**Exercise prompt**
Report how many lines below contain the word "action". Write only that number.
%%
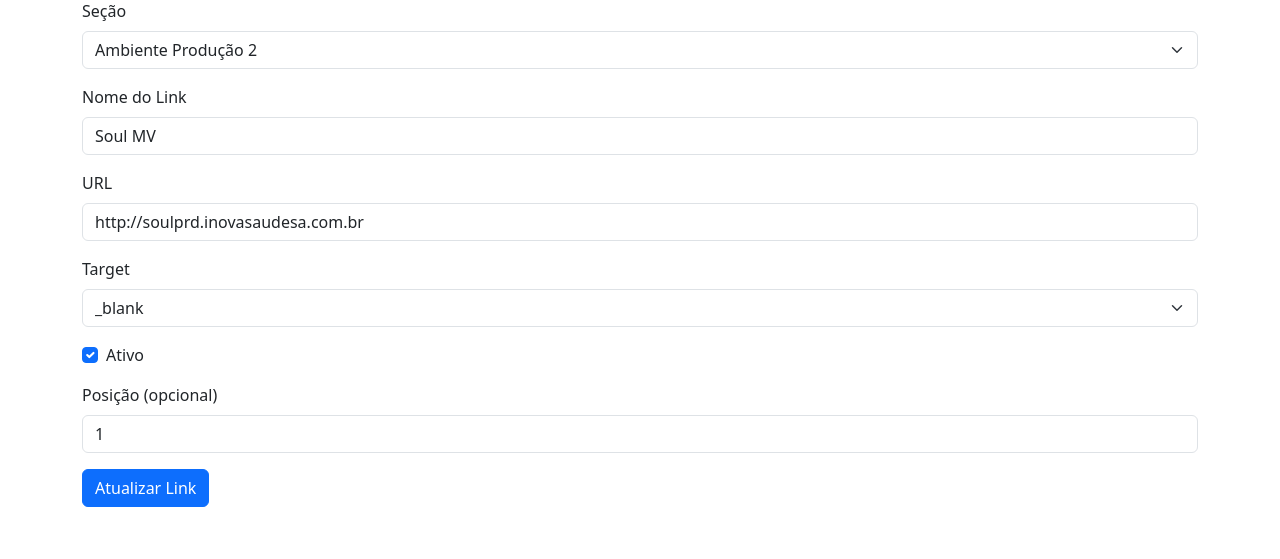
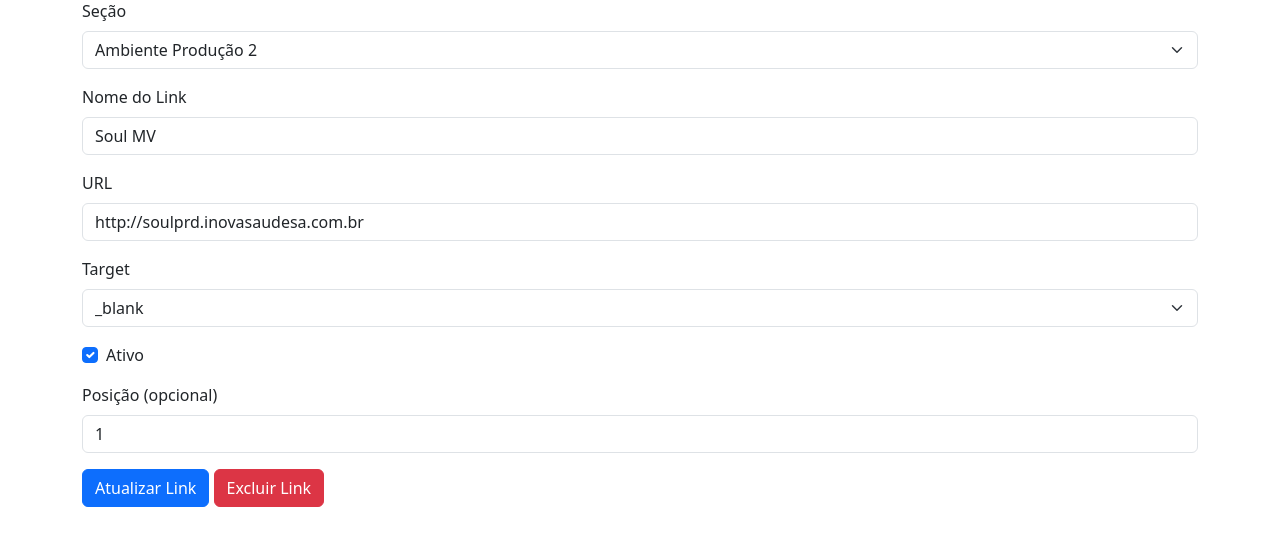
Before and after one commit to TDamiao/Hub-para-o-ERP-MV, a PHP site: page /edit.php?id=1 in a window 1280 px wide. Shown: the part 177-736 px from the top of the page. Run offline with PHP 8.4, Linux system fonts and the light colour scheme; data comes from the database, SQL or seed files in the repository.

Commit message:
add excluir no btn editar

```diff
--- a/edit.php
+++ b/edit.php
@@ -27,8 +27,20 @@ if (!$linkData) {
     die("Link não encontrado.");
 }
 
-// Processa o envio do formulário
-if ($_SERVER['REQUEST_METHOD'] === 'POST') {
+// Processa a exclusão do link, se solicitado
+if ($_SERVER['REQUEST_METHOD'] === 'POST' && isset($_POST['action']) && $_POST['action'] === 'delete') {
+    $stmtDelete = $db->prepare("DELETE FROM links WHERE id = ?");
+    if ($stmtDelete->execute([$link_id])) {
+        $mensagem = "Link excluído com sucesso!";
+        header("Location: manage_links.php");
+        exit;
+    } else {
+        $mensagem = "Erro ao excluir o link.";
+    }
+}
+
+// Processa o envio do formulário de atualização
+if ($_SERVER['REQUEST_METHOD'] === 'POST' && !isset($_POST['action'])) {
     $section_id = isset($_POST['section_id']) ? intval($_POST['section_id']) : null;
     $name       = isset($_POST['name']) ? trim($_POST['name']) : "";
     $url        = isset($_POST['url']) ? trim($_POST['url']) : "";
@@ -36,12 +48,10 @@ if ($_SERVER['REQUEST_METHOD'] === 'POST') {
     $active     = isset($_POST['active']) ? 1 : 0;
     $position   = isset($_POST['position']) && $_POST['position'] !== "" ? intval($_POST['position']) : null;
 
-    // Validação simples dos campos obrigatórios
     if ($section_id && $name && $url) {
         $stmtUpdate = $db->prepare("UPDATE links SET section_id = ?, name = ?, url = ?, target = ?, active = ?, position = ? WHERE id = ?");
         if ($stmtUpdate->execute([$section_id, $name, $url, $target, $active, $position, $link_id])) {
             $mensagem = "Link atualizado com sucesso!";
-            // Atualiza os dados para exibir os valores recentes
             $stmt = $db->prepare("SELECT * FROM links WHERE id = ?");
             $stmt->execute([$link_id]);
             $linkData = $stmt->fetch(PDO::FETCH_ASSOC);
@@ -64,45 +74,30 @@ $sections = $stmt_sections->fetchAll(PDO::FETCH_ASSOC);
   <meta charset="UTF-8">
   <meta name="viewport" content="width=device-width, initial-scale=1.0">
   <title>Editar Link</title>
-  <!-- Bootstrap 5 CSS -->
   <link href="https://cdn.jsdelivr.net/npm/bootstrap@5.3.0/dist/css/bootstrap.min.css" rel="stylesheet">
-  <!-- Font Awesome 6 CSS (atualizado) -->
   <link rel="stylesheet" href="https://cdnjs.cloudflare.com/ajax/libs/font-awesome/6.4.0/css/all.min.css">
-
 </head>
 <body>
-  <!-- Navbar com logomarca e ícone de engrenagem -->
   <nav class="navbar navbar-expand-lg navbar-light bg-light">
     <div class="container-fluid">
-      <!-- Ao clicar em "INOVA", o usuário volta para a página principal -->
       <a class="navbar-brand" href="index.php">HUBMV</a>
-      <button class="navbar-toggler" type="button" data-bs-toggle="collapse" data-bs-target="#navbarNav"
-              aria-controls="navbarNav" aria-expanded="false" aria-label="Toggle navigation">
+      <button class="navbar-toggler" type="button" data-bs-toggle="collapse" data-bs-target="#navbarNav" aria-controls="navbarNav" aria-expanded="false" aria-label="Toggle navigation">
         <span class="navbar-toggler-icon"></span>
       </button>
-      <!-- Ícone de engrenagem (opcional, pois já estamos na página de gerenciamento) -->
       <div class="collapse navbar-collapse justify-content-end" id="navbarNav">
         <ul class="navbar-nav">
-                 <!-- Link para Inserir Novo Link -->
-            <li class="nav-item">
-            <a class="nav-link" href="manage_links.php">
-              <i class="fa-solid fa-arrow-left"></i> Voltar
-            </a>
+          <li class="nav-item">
+            <a class="nav-link" href="manage_links.php"><i class="fa-solid fa-arrow-left"></i> Voltar</a>
           </li>
         </ul>
       </div>
     </div>
   </nav>
-
   <div class="container my-5">
     <h1 class="mb-4">Editar Link</h1>
-
     <?php if ($mensagem): ?>
-      <div class="alert alert-info">
-        <?php echo htmlspecialchars($mensagem); ?>
-      </div>
+      <div class="alert alert-info"><?php echo htmlspecialchars($mensagem); ?></div>
     <?php endif; ?>
-
     <form method="POST" action="edit.php?id=<?php echo $link_id; ?>">
       <div class="mb-3">
         <label for="section_id" class="form-label">Seção</label>
@@ -141,10 +136,27 @@ $sections = $stmt_sections->fetchAll(PDO::FETCH_ASSOC);
         <input type="number" class="form-control" id="position" name="position" value="<?php echo htmlspecialchars($linkData['position']); ?>">
       </div>
       <button type="submit" class="btn btn-primary">Atualizar Link</button>
+      <button type="button" class="btn btn-danger" data-bs-toggle="modal" data-bs-target="#deleteModal">Excluir Link</button>
     </form>
   </div>
-
-  <!-- Bootstrap 5 JS (Bundle que inclui Popper) -->
+  <div class="modal fade" id="deleteModal" tabindex="-1" aria-labelledby="deleteModalLabel" aria-hidden="true">
+    <div class="modal-dialog">
+      <div class="modal-content">
+        <div class="modal-header">
+          <h5 class="modal-title" id="deleteModalLabel">Confirmar Exclusão</h5>
+          <button type="button" class="btn-close" data-bs-dismiss="modal" aria-label="Close"></button>
+        </div>
+        <div class="modal-body">Tem certeza de que deseja excluir este link? Esta ação não pode ser desfeita.</div>
+        <div class="modal-footer">
+          <button type="button" class="btn btn-secondary" data-bs-dismiss="modal">Cancelar</button>
+          <form method="POST" action="edit.php?id=<?php echo $link_id; ?>">
+            <input type="hidden" name="action" value="delete">
+            <button type="submit" class="btn btn-danger">Excluir</button>
+          </form>
+        </div>
+      </div>
+    </div>
+  </div>
   <script src="https://cdn.jsdelivr.net/npm/bootstrap@5.3.0/dist/js/bootstrap.bundle.min.js"></script>
 </body>
 </html>
--- a/manage_links.php
+++ b/manage_links.php
@@ -35,7 +35,7 @@ $links = $stmt->fetchAll(PDO::FETCH_ASSOC);
   <nav class="navbar navbar-expand-lg navbar-light bg-light">
     <div class="container-fluid">
       <!-- Ao clicar em "INOVA", o usuário volta para a página principal -->
-      <a class="navbar-brand" href="index.php">INOVA</a>
+      <a class="navbar-brand" href="index.php">HUBMV</a>
       <button class="navbar-toggler" type="button" data-bs-toggle="collapse" data-bs-target="#navbarNav"
               aria-controls="navbarNav" aria-expanded="false" aria-label="Toggle navigation">
         <span class="navbar-toggler-icon"></span>
```
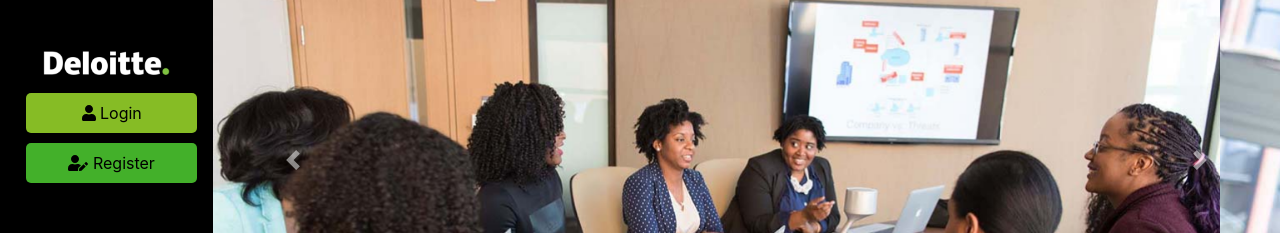
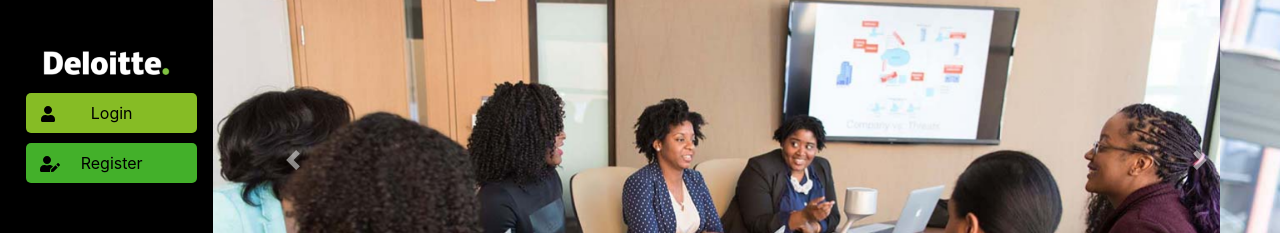
Before and after one commit to ciarnellicarlo/deloittetest, a Vue app: page / in a window 1280 px wide. Shown: the top 233 px of the page. Built offline with nearby package versions, Linux system fonts and the light colour scheme.

Commit message:
change in icons style and button sizes

```diff
--- a/src/components/navbar.vue
+++ b/src/components/navbar.vue
@@ -116,10 +116,46 @@ export default {
                     a {
                         color: black!important;
                         transition: color 0.2s ease;
+                        position: relative;
+
+                        .fa-user {
+                            position: absolute;
+                            right: 83%;
+                            top: 33%;
+                        }
+
+                        .fa-user-edit {
+                            position: absolute;
+                            right: 80%;
+                            top: 33%;
+                        }
                     }
                 }
             }
         }
+    }
+
+    .loginpicture {
+        height: 80vh;
+        overflow: hidden;
+    }
+
+    form {
+        display: flex;
+        flex-direction: column;
+        justify-content: center;
+        max-height: 630px;
+
+        .btn {
+            background-color: #86BC25;
+            border: none;
+            align-self: flex-end;
+            width: 30%;
+        }
+    }
+
+    .modal-content {
+        max-height: 710px;
     }
 
     @media (max-width: 991.98px) {
@@ -137,34 +173,19 @@ export default {
 
                 .navbar-nav {
                     flex-direction: row;
-                    justify-content: center;
-                    width: 60%;
+                    justify-content: flex-end;
+                    width: 80%;
 
                     .nav-item {
-                        width: 50%;
+                        width: 40%;
+                        margin-right: 12px;
                     }
                 }
             }
         }
     }
 
-    .loginpicture {
-        height: 80vh;
-        overflow: hidden;
-    }
 
-    form {
-        display: flex;
-        flex-direction: column;
-        justify-content: center;
-    }
-
-    .btn {
-        background-color: #86BC25;
-        border: none;
-        align-self: flex-end;
-        width: 30%;
-    }
 
     @media (max-width: 767.98px) {
         .navbar-nav {
@@ -176,4 +197,5 @@ export default {
             display: none;
         }
     }
+
 </style>
```
Also changed, not shown: src/assets/login2.jpg (deleted), src/assets/login3.jpg.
%%
**Solution to this exercise**
5